-- RECORDS FOR THIS TASK follows --

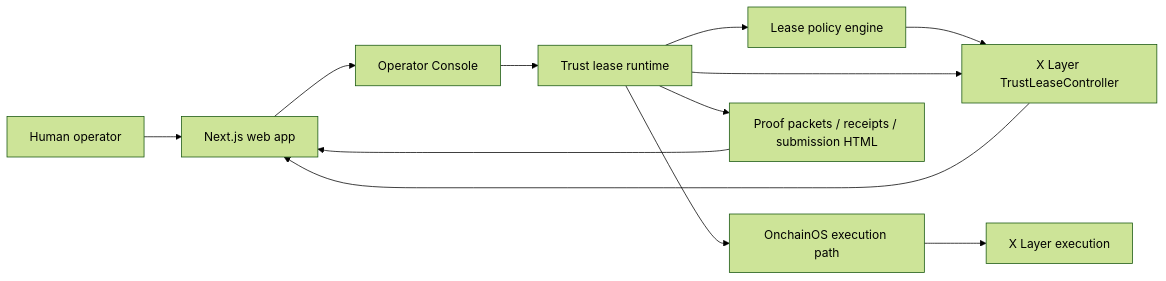
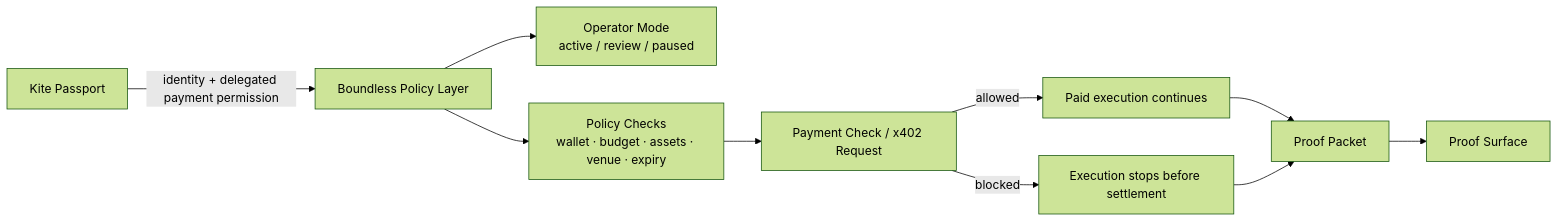
One commit to boundlessait/boundlessai changed the first of 2 diagrams in README.md. Above: the diagram before and after it, drawn with Mermaid (forest theme). The commit also changed other lines of this file and 73 other files, not shown here.

Commit message:
Refresh Boundless Kite submission repo

````diff
--- a/README.md
+++ b/README.md
@@ -238,14 +106,12 @@
 ```mermaid
 flowchart LR
-    Human["Human operator"] --> Web["Next.js web app"]
-    Web --> Control["Operator Console"]
-    Control --> Runtime["Trust lease runtime"]
-    Runtime --> Lease["Lease policy engine"]
-    Runtime --> OnchainOS["OnchainOS execution path"]
-    Lease --> Controller["X Layer TrustLeaseController"]
-    Runtime --> Artifacts["Proof packets / receipts / submission HTML"]
-    OnchainOS --> XLayer["X Layer execution"]
-    Runtime --> Controller
-    Controller --> Web
-    Artifacts --> Web
+    A["Kite Passport"] -->|"identity + delegated payment permission"| B["Boundless Policy Layer"]
+    B --> C["Operator Mode<br/>active / review / paused"]
+    B --> D["Policy Checks<br/>wallet · budget · assets · venue · expiry"]
+    D --> E["Payment Check / x402 Request"]
+    E -->|"allowed"| F["Paid execution continues"]
+    E -->|"blocked"| G["Execution stops before settlement"]
+    F --> H["Proof Packet"]
+    G --> H
+    H --> I["Proof Surface"]
 ```
````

-- RECORDS FOR THIS TASK concluded --

**AIM OF THE EXERCISE**
Check each line above for the string "OnchainOS" and show the ones that have it.

**EXERCISE RESULT**
-    Runtime --> OnchainOS["OnchainOS execution path"]
-    OnchainOS --> XLayer["X Layer execution"]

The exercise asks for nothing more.